━━━ Dataset extract ━━━

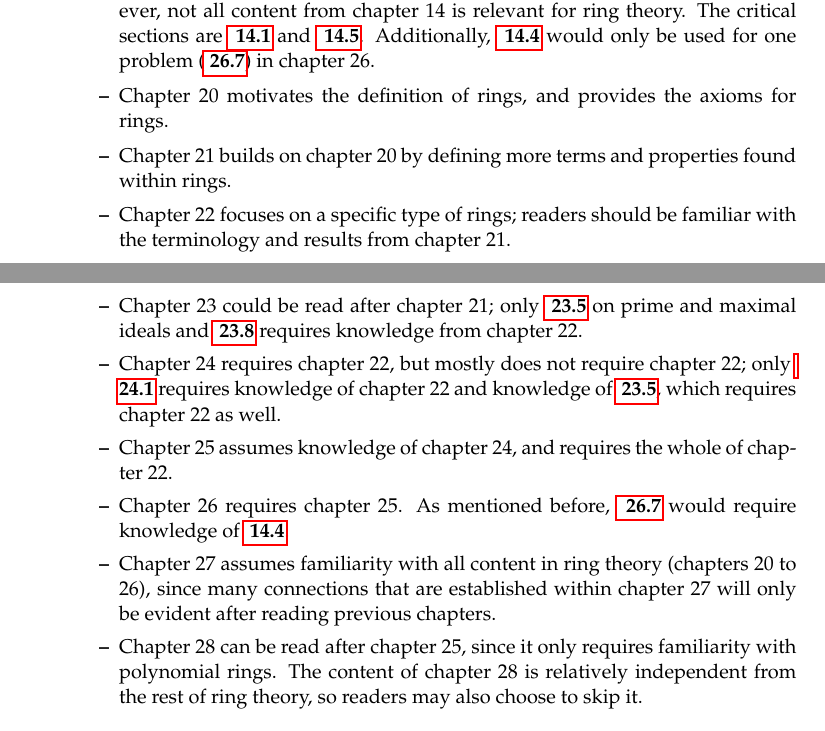
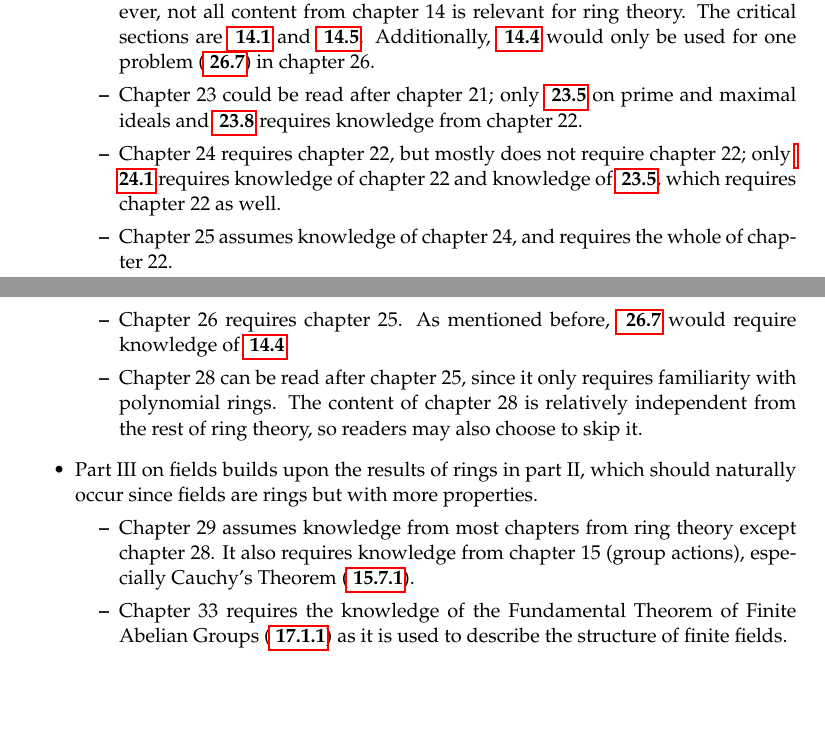
Before and after one commit to PhotonicGluon/Abstract-Algebra-Book, a LaTeX thesis (book.tex, which reads front-matter.tex): two parts of pages 18 and 19 of 20, joined at a grey line, cut so that both start at the same text, the shorter picture padded with empty space. Compiled offline with pdfLaTeX.

Commit message:
Updated Interdependence Notes

```diff
--- a/front-matter.tex
+++ b/front-matter.tex
@@ -255,14 +255,15 @@ The diagram on the next page shows chapter interdependence. It should be used in
     \item Part II on rings builds on ideas from part I. Unlike part I, the flow of content for rings is very linear.
     \begin{itemize}
         \item Before starting on chapter 20, on the introduction to rings, it is recommended to read chapters 8, 9, 10, 13, and 14 from group theory. This way, a firm foundation of the terminology used in chapter 20 onwards would be built. However, not all content from chapter 14 is relevant for ring theory. The critical sections are \myref{section-more-about-cyclic-groups} and \myref{section-groups-of-matrices}. Additionally, \myref{section-group-of-units-mod-n} would only be used for one problem (\myref{problem-failure-case-of-mod-p-irreducibility-test}) in chapter 26.
-        \item Chapter 20 motivates the definition of rings, and provides the axioms for rings.
-        \item Chapter 21 builds on chapter 20 by defining more terms and properties found within rings.
-        \item Chapter 22 focuses on a specific type of rings; readers should be familiar with the terminology and results from chapter 21.
         \item Chapter 23 could be read after chapter 21; only \myref{section-prime-and-maximal-ideals} on prime and maximal ideals and \myref{problem-non-trivial-prime-ideal-is-maximal-in-PID} requires knowledge from chapter 22.
         \item Chapter 24 requires chapter 22, but mostly does not require chapter 22; only \myref{problem-integral-domain-iff-trivial-ideal-is-prime} requires knowledge of chapter 22 and knowledge of \myref{section-prime-and-maximal-ideals}, which requires chapter 22 as well.
         \item Chapter 25 assumes knowledge of chapter 24, and requires the whole of chapter 22.
         \item Chapter 26 requires chapter 25. As mentioned before, \myref{problem-failure-case-of-mod-p-irreducibility-test} would require knowledge of \myref{section-group-of-units-mod-n}.
-        \item Chapter 27 assumes familiarity with all content in ring theory (chapters 20 to 26), since many connections that are established within chapter 27 will only be evident after reading previous chapters.
         \item Chapter 28 can be read after chapter 25, since it only requires familiarity with polynomial rings. The content of chapter 28 is relatively independent from the rest of ring theory, so readers may also choose to skip it.
     \end{itemize}
+    \item Part III on fields builds upon the results of rings in part II, which should naturally occur since fields are rings but with more properties.
+    \begin{itemize}
+        \item Chapter 29 assumes knowledge from most chapters from ring theory except chapter 28. It also requires knowledge from chapter 15 (group actions), especially Cauchy's Theorem (\myref{thrm-cauchy}).
+        \item Chapter 33 requires the knowledge of the Fundamental Theorem of Finite Abelian Groups (\myref{thrm-fundamental-theorem-of-finite-abelian-groups}) as it is used to describe the structure of finite fields.
+    \end{itemize}
 \end{itemize}
```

━━━

Write out the entries above verbatim; the pictures do not belong in your copy.

Task output:
Before and after one commit to PhotonicGluon/Abstract-Algebra-Book, a LaTeX thesis (book.tex, which reads front-matter.tex): two parts of pages 18 and 19 of 20, joined at a grey line, cut so that both start at the same text, the shorter picture padded with empty space. Compiled offline with pdfLaTeX.

Commit message:
Updated Interdependence Notes

```diff
--- a/front-matter.tex
+++ b/front-matter.tex
@@ -255,14 +255,15 @@ The diagram on the next page shows chapter interdependence. It should be used in
     \item Part II on rings builds on ideas from part I. Unlike part I, the flow of content for rings is very linear.
     \begin{itemize}
         \item Before starting on chapter 20, on the introduction to rings, it is recommended to read chapters 8, 9, 10, 13, and 14 from group theory. This way, a firm foundation of the terminology used in chapter 20 onwards would be built. However, not all content from chapter 14 is relevant for ring theory. The critical sections are \myref{section-more-about-cyclic-groups} and \myref{section-groups-of-matrices}. Additionally, \myref{section-group-of-units-mod-n} would only be used for one problem (\myref{problem-failure-case-of-mod-p-irreducibility-test}) in chapter 26.
-        \item Chapter 20 motivates the definition of rings, and provides the axioms for rings.
-        \item Chapter 21 builds on chapter 20 by defining more terms and properties found within rings.
-        \item Chapter 22 focuses on a specific type of rings; readers should be familiar with the terminology and results from chapter 21.
         \item Chapter 23 could be read after chapter 21; only \myref{section-prime-and-maximal-ideals} on prime and maximal ideals and \myref{problem-non-trivial-prime-ideal-is-maximal-in-PID} requires knowledge from chapter 22.
         \item Chapter 24 requires chapter 22, but mostly does not require chapter 22; only \myref{problem-integral-domain-iff-trivial-ideal-is-prime} requires knowledge of chapter 22 and knowledge of \myref{section-prime-and-maximal-ideals}, which requires chapter 22 as well.
         \item Chapter 25 assumes knowledge of chapter 24, and requires the whole of chapter 22.
         \item Chapter 26 requires chapter 25. As mentioned before, \myref{problem-failure-case-of-mod-p-irreducibility-test} would require knowledge of \myref{section-group-of-units-mod-n}.
-        \item Chapter 27 assumes familiarity with all content in ring theory (chapters 20 to 26), since many connections that are established within chapter 27 will only be evident after reading previous chapters.
         \item Chapter 28 can be read after chapter 25, since it only requires familiarity with polynomial rings. The content of chapter 28 is relatively independent from the rest of ring theory, so readers may also choose to skip it.
     \end{itemize}
+    \item Part III on fields builds upon the results of rings in part II, which should naturally occur since fields are rings but with more properties.
+    \begin{itemize}
+        \item Chapter 29 assumes knowledge from most chapters from ring theory except chapter 28. It also requires knowledge from chapter 15 (group actions), especially Cauchy's Theorem (\myref{thrm-cauchy}).
+        \item Chapter 33 requires the knowledge of the Fundamental Theorem of Finite Abelian Groups (\myref{thrm-fundamental-theorem-of-finite-abelian-groups}) as it is used to describe the structure of finite fields.
+    \end{itemize}
 \end{itemize}
```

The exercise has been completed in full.